That will mark a dramatic turn. Just last year, consumer complaints to the agency rose by 60 percent over 2019, agency data shows, setting a record as the economic crisis wiped out millions of jobs and pushed lower-income Americans to the brink.

Yet the relief the agency secured for consumers topped out at less than $700 million, a fraction of the $5.6 billion it collected in 2015, its high-water mark. Kathy Kraninger, a Trump appointee who resigned as director of the agency last week at Biden’s request, signaled the outcome at the start of the pandemic. She said in late March that financial companies would not face penalties for violating consumer protections in the Cares Act if they made “good-faith” efforts to comply.

That continued the agency’s more hands-off approach to corporate interests under Trump appointees. Over the course of the Trump presidency, the agency wrangled $2.3 billion in consumer relief, a steep drop from the $10.7 billion during its first five full years in operation under the Obama administration. And the agency shifted its crosshairs notably — from big-money actions against major companies including American Express, Citibank, Corinthian Colleges, JPMorgan Chase, Sprint and Wells Fargo, to smaller-dollar rulings against more fringe firms.

“When you’re only going after last-dollar scammers and small, fly-by-night companies, you’re not sending a message to the big banks, big debt collectors, and big credit bureaus that there’s a sheriff in town,” said Ed Mierzwinski, senior director of the U.S. Public Interest Research Group’s federal consumer program. “As soon as he’s confirmed, Rohit will bring a renewed sense of urgency.”

The White House referred questions to the CFPB, which did not respond to a request for comment.
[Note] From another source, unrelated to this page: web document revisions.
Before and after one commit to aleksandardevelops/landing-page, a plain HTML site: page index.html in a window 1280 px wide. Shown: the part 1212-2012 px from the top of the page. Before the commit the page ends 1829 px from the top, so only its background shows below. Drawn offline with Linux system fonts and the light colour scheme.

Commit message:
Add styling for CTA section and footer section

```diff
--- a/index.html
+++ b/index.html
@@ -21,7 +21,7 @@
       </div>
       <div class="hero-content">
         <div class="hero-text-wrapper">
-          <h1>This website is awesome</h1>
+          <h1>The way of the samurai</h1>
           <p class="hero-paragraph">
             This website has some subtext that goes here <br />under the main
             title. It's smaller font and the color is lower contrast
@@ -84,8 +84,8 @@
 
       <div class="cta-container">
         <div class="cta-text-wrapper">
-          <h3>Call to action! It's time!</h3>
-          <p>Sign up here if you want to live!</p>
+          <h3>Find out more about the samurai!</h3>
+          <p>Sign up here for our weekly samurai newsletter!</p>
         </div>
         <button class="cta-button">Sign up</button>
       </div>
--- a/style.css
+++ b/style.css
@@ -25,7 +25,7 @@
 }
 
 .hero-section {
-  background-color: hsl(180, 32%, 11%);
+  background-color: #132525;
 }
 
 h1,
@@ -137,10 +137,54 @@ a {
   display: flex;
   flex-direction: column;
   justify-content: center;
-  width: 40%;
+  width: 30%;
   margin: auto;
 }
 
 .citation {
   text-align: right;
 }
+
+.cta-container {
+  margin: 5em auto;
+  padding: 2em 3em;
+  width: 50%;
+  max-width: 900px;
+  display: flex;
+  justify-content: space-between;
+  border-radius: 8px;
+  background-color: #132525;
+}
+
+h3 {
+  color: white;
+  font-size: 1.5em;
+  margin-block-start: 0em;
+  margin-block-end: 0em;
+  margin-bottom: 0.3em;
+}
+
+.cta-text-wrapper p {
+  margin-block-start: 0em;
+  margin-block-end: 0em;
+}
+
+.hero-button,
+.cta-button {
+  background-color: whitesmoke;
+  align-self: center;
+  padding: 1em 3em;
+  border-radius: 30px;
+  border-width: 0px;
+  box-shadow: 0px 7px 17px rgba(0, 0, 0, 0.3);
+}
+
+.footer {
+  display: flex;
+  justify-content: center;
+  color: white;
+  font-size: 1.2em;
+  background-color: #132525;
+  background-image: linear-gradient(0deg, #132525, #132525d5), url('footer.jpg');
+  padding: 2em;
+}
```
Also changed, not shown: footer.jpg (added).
In announcing Chopra, the Biden transition said the CFPB’s former student loan ombudsman now serving on the Federal Trade Commission “has actively advocated to promote fair, competitive markets that protect families and honest businesses from abuses.”

Former colleagues say they expect Chopra, a graduate of the Wharton School at the University of Pennsylvania and acolyte of Sen. Elizabeth Warren (D-Mass.), to use the agency’s enforcement authority to fundamentally shake up how big businesses interact with consumers where he perceives widespread abuse.
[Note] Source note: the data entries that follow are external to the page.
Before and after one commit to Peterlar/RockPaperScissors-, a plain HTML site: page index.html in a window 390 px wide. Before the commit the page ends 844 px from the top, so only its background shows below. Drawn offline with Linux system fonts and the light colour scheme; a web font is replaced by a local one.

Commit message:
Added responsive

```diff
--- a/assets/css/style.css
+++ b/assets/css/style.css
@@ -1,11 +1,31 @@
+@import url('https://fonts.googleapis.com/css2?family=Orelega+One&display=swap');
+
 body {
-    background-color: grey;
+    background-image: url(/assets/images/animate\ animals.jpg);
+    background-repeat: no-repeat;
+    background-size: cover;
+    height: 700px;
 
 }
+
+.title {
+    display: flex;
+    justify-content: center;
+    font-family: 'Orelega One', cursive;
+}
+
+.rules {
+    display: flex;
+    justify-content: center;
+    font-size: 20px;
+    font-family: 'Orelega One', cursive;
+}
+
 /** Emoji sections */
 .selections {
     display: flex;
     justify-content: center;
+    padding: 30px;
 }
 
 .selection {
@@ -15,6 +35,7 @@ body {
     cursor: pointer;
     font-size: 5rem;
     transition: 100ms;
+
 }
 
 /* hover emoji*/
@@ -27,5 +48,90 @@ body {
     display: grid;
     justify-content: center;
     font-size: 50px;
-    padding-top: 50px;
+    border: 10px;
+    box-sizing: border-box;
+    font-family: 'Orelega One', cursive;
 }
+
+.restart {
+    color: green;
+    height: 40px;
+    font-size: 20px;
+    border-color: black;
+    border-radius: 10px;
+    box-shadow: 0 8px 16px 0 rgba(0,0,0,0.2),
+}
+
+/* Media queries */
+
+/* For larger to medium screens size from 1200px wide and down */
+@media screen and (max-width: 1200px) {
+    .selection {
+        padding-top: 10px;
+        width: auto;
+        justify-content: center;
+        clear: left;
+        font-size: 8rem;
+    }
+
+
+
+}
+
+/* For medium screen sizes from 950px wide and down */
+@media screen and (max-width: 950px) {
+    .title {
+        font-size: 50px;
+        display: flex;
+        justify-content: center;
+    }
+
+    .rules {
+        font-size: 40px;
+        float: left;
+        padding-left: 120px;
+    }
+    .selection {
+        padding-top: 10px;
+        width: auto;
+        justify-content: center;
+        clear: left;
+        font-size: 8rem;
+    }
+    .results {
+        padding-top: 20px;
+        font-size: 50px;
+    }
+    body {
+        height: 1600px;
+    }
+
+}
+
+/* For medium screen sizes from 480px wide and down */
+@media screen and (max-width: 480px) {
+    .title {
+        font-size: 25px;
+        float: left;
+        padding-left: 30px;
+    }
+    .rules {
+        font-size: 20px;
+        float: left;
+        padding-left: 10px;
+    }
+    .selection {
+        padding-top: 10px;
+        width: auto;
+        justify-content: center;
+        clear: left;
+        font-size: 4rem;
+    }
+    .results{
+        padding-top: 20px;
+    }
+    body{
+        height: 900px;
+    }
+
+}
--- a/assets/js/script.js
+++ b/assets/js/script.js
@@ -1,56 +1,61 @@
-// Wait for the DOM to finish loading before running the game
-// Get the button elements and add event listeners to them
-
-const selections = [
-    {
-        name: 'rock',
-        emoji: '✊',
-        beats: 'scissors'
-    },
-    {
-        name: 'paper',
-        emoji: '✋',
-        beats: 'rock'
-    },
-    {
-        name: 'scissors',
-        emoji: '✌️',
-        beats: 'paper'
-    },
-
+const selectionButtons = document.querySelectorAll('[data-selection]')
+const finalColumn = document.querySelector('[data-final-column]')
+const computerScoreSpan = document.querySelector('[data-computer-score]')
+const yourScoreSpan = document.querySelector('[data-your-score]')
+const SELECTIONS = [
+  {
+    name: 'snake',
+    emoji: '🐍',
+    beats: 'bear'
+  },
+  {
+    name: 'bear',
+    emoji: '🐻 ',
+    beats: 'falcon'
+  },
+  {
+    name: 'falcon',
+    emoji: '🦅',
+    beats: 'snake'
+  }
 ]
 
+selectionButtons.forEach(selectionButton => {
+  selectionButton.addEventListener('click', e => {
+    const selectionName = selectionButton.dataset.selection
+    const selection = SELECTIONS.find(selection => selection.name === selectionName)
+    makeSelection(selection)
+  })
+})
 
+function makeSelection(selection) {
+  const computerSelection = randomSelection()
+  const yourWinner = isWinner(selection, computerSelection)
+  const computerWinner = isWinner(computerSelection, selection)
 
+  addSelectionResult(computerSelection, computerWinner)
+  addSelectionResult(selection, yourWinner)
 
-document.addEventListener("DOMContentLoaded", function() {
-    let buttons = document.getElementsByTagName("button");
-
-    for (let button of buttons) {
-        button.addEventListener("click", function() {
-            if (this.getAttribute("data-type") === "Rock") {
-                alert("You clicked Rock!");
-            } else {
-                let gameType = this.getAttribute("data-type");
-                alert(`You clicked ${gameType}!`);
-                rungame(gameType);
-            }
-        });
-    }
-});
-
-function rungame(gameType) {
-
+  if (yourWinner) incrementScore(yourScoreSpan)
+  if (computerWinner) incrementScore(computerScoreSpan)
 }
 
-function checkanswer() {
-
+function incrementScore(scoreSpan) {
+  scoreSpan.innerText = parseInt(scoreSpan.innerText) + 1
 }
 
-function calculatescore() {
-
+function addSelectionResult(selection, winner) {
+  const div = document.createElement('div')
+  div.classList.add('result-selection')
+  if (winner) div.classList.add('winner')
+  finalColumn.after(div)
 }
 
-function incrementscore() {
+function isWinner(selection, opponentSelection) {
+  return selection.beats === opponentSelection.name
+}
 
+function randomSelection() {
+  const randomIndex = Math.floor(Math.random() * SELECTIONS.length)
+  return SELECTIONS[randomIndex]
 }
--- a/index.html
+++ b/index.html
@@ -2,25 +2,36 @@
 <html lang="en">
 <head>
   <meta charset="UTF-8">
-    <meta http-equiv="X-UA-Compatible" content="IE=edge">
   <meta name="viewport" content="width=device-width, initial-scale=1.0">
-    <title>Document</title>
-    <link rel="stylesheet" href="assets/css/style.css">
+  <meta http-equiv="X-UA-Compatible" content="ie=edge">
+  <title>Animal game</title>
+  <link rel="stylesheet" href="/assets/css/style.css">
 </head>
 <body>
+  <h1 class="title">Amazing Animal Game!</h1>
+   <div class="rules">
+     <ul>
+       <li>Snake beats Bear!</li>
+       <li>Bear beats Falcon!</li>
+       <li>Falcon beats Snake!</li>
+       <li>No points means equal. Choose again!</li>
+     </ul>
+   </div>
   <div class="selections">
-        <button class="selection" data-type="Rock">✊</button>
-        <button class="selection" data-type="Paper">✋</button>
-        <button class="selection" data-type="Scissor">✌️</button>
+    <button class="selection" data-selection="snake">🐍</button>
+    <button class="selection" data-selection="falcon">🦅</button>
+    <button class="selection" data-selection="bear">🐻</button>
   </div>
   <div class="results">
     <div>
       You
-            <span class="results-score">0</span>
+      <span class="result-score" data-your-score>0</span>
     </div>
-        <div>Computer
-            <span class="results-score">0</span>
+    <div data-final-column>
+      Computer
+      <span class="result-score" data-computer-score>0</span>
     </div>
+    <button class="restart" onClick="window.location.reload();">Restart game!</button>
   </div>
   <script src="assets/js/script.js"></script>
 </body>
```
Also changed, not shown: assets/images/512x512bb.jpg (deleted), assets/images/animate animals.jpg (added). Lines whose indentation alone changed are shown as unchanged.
“Under a Director Chopra, I think you’ll see the agency looking at industry practices in a broader way, seeking systemic changes in matters harming consumers, not just one-off fraud cases,” said Hudson Cook attorney Lucy Morris, who worked with Chopra as the CFPB’s then-deputy enforcement director.
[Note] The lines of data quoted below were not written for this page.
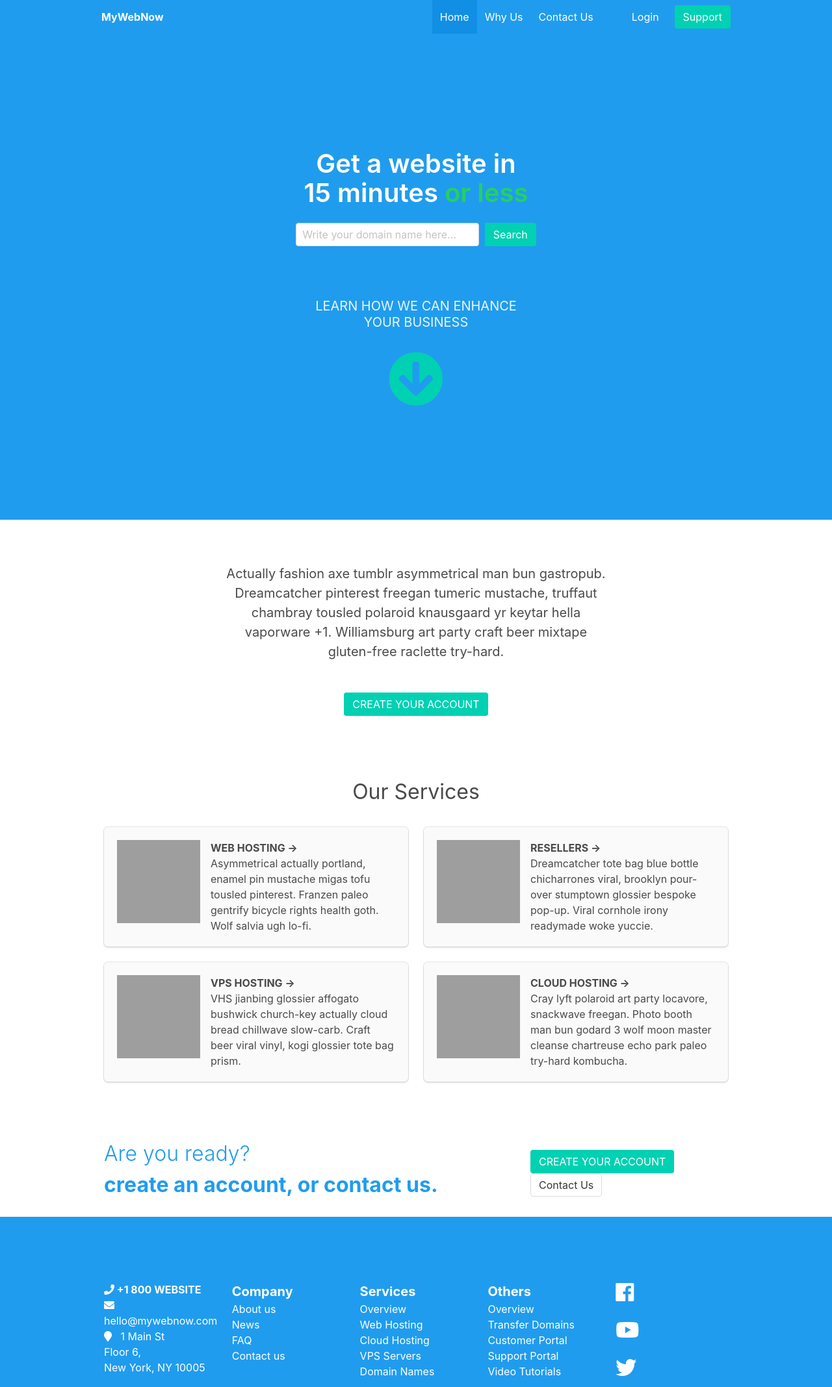
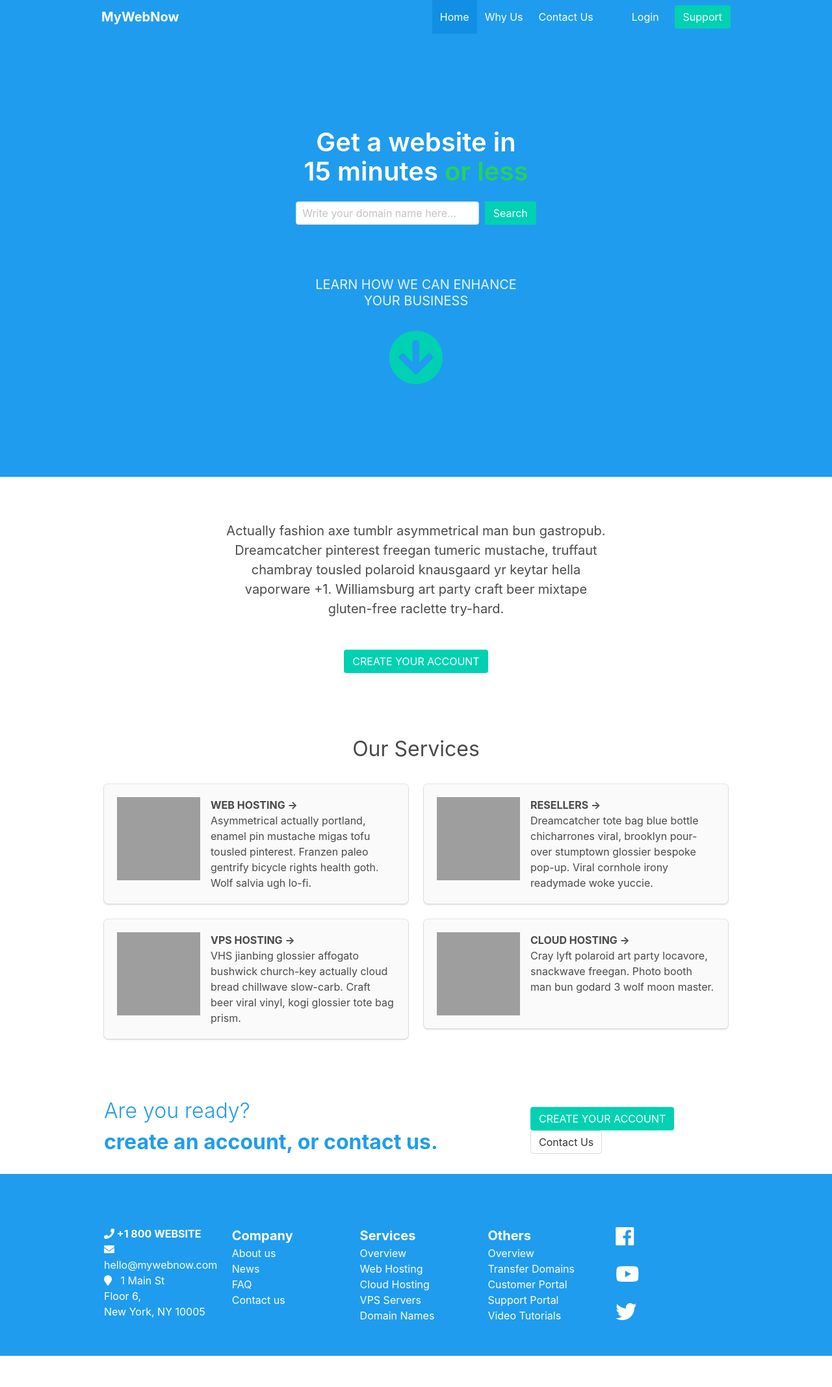
Before and after one commit to aut0maat10/bulma-project, a website: page mypage.html in a window 1280 px wide. Shown: the whole page at 65% size. After the commit the page ends 2087 px from the top, so only its background shows below. Drawn offline with nearby package versions, Linux system fonts and the light colour scheme; grey boxes are pictures that could not be loaded.

Commit message:
minor adjustments

```diff
--- a/mypage.html
+++ b/mypage.html
@@ -11,13 +11,13 @@
 </head>
 <body>
     <!-- Hero -->
-    <section class="hero is-info is-fullheight">
+    <section class="hero is-info is-medium">
       <!-- Hero head: will stick at the top -->
       <div class="hero-head">
         <nav class="navbar">
           <div class="container">
             <div class="navbar-brand">
-              <a href="#" class="navbar-item has-text-weight-bold">MyWebNow</a>
+              <a href="#" class="navbar-item is-size-5 has-text-weight-bold">MyWebNow</a>
               <span class="navbar-burger burger" data-target="navbarMenuHeroA">
             <span></span>
               <span></span>
@@ -172,8 +172,7 @@
               <div class="content">
                 <p>
                   <strong class="is-uppercase">Cloud Hosting &#8594;</strong>
-                  <br> Cray lyft polaroid art party locavore, snackwave freegan. Photo booth man bun godard 3 wolf moon master cleanse chartreuse
-                  echo park paleo try-hard kombucha.
+                  <br> Cray lyft polaroid art party locavore, snackwave freegan. Photo booth man bun godard 3 wolf moon master.
                 </p>
               </div>
             </div>
--- a/sass/mystyles.scss
+++ b/sass/mystyles.scss
@@ -2,6 +2,17 @@
 
 // Import a Google Font
 //@import url('https://fonts.googleapis.com/css?family=Nunito:400,700');
+
+section.hero.is-info {
+  position: relative;
+}
+
+// svg {
+//   position: absolute;
+//   bottom: 0;
+//   width: 100%;
+//   height: 22vw;
+// }
 
 $beige-lighter: #EFF0EB;
 $black: #000;
@@ -33,7 +44,8 @@ div.about-text {
 }
 
 .footer-container {
-  padding-top: 100px;
+  padding-top: 80px;
+  padding-bottom: 50px;
 }
 
 section#call-to-action-container {
@@ -60,6 +72,12 @@ div.button-wrapper {
 i.scroll-button {
   margin-top: 10px;
   animation: pulse 1.1s infinite;
+  z-index: 1000;
+}
+
+div.icon-background {
+  color: #fff;
+  z-index: -1;
 }
 
 i.scroll-button:hover {
```
Also changed, not shown: css/mystyles.css.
Beyond reasserting the agency’s role as the federal cop on the consumer beat, the Biden-era CFPB is set to push a number of rule changes to retighten screws on corporate interests. Among them will be an effort to require that payday lenders determine potential borrowers’ ability to repay loans by checking on their income and debt. Cordray originally proposed such a standard in 2017. But Kraninger reversed the rule last year.

The CFPB is also likely to build on debt collection rules the agency finalized late last year. The regulations limit collectors to no more than seven calls a week to borrowers — a change consumer advocates welcomed — but they opened the door for collectors to contact borrowers through other means, including emails and text messages.

And Democrats expect the agency will revive a push Cordray launched — and his successors abandoned — to crack down on the fees banks charge customers when they overdraw their accounts. The effort is likely to meet with intense industry resistance: Overdraft fees generated $17 billion in revenue for banks in 2019, a study by management consulting firm Oliver Wyman found.